On Election Day, the American people went to the polls and overwhelmingly rejected the failed policies that led to high unemployment, slow economic growth and record deficits.
So what’s next? Now that the American people have told their elected officials to change course, in what direction should Congress and the president steer the country?
Republicans believe that we have a responsibility to focus on national security, economic opportunity and prosperity for all Americans — holding the Obama administration accountable to the American people.
One priority of the House Judiciary Committee is to confront the terror threat. In the past year, there were three terrorist attempts (one successful) in the U.S. And in recent weeks, several additional terrorist plots were uncovered. The terrorist threat has changed, but it has not diminished.
We should not close the terrorist detention center at Guantánamo Bay, Cuba. The Pentagon has reported that 20 percent of released Gitmo terrorists have returned to planning attacks against Americans.
And we should treat terrorists as enemy combatants, not U.S. citizens. Giving foreign terrorists constitutional rights has no legal precedent and makes it harder for prosecutors to obtain convictions. We should bring foreign terrorists to trial in military commissions at Guantánamo Bay, not in civilian courts in the U.S.
The enforcement of our immigration laws is critical to both our national security and economic prosperity.
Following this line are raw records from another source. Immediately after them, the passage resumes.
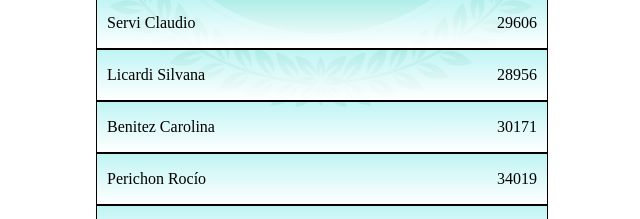
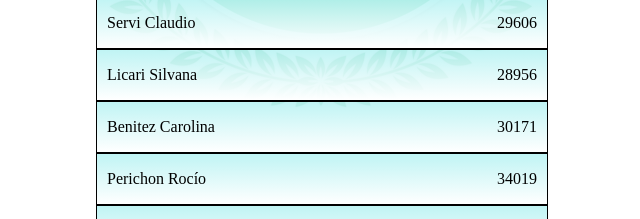
Before and after one commit to inspeccionesmjcpz/inspeccionesmjcpz, a plain HTML site: page index.html in a window 1280 px wide. Shown: the part 756-975 px from the top of the page, 319-959 px from the left. Drawn offline with Linux system fonts and the light colour scheme.

Commit message:
Update index.html

```diff
--- a/index.html
+++ b/index.html
@@ -65,7 +65,7 @@
               <p>29606</p>
             </div>
             <div class="row-style">
-              <p>Licardi Silvana</p>
+              <p>Licari Silvana</p>
               <p>28956</p>
             </div>
             <div class="row-style">
```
The House Judiciary Committee should enact policies that will better secure our border and discourage illegal immigration, human smuggling and drug trafficking.
In the past five years, more than 28,000 people have been killed along the border because of drug-related violence. More than 1,000 law enforcement personnel have died. Highway signs in Arizona more than 100 miles north of the U.S.-Mexico border warn drivers that the area is unsafe because of drug and alien smugglers.
American citizens should not have to fear for their lives on U.S. soil. If the federal government enforced its immigration laws, instead of suing states that try to help it enforce the law, we could better secure the border and better protect U.S. residents.
Work-site immigration enforcement helps ensure that jobs go to unemployed citizens and legal immigrants. Unfortunately, work-site enforcement efforts have dropped 77 percent in the past two years. And with less work-site enforcement, the jobs magnet for illegal immigration continues.
Citizen and legal immigrant workers should not have to compete with illegal immigrants for scarce jobs. Fifteen million people are unemployed in America. Meanwhile, there are an estimated 7 million illegal immigrants in the workforce. We could free up millions of jobs for Americans and legal immigrants if we enforced our immigration laws against illegal immigrant workers.
Another way to protect jobs for Americans is for Congress to better protect the ideas and innovations that drive economic growth. Nearly 30 percent of American workers are found in intellectual property industries such as health care, entertainment, renewable energy and information technology. Patents protect this intellectual property and encourage the creativity and innovation that generate jobs and increase productivity.
Sen. Dianne Feinstein, D-Calif., chairman of the Senate Intelligence Committee, speaks with reporters in the Capitol after a speech on the Senate floor that accused the CIA of searching computers set up for Congressional staff for their research of interrogation programs.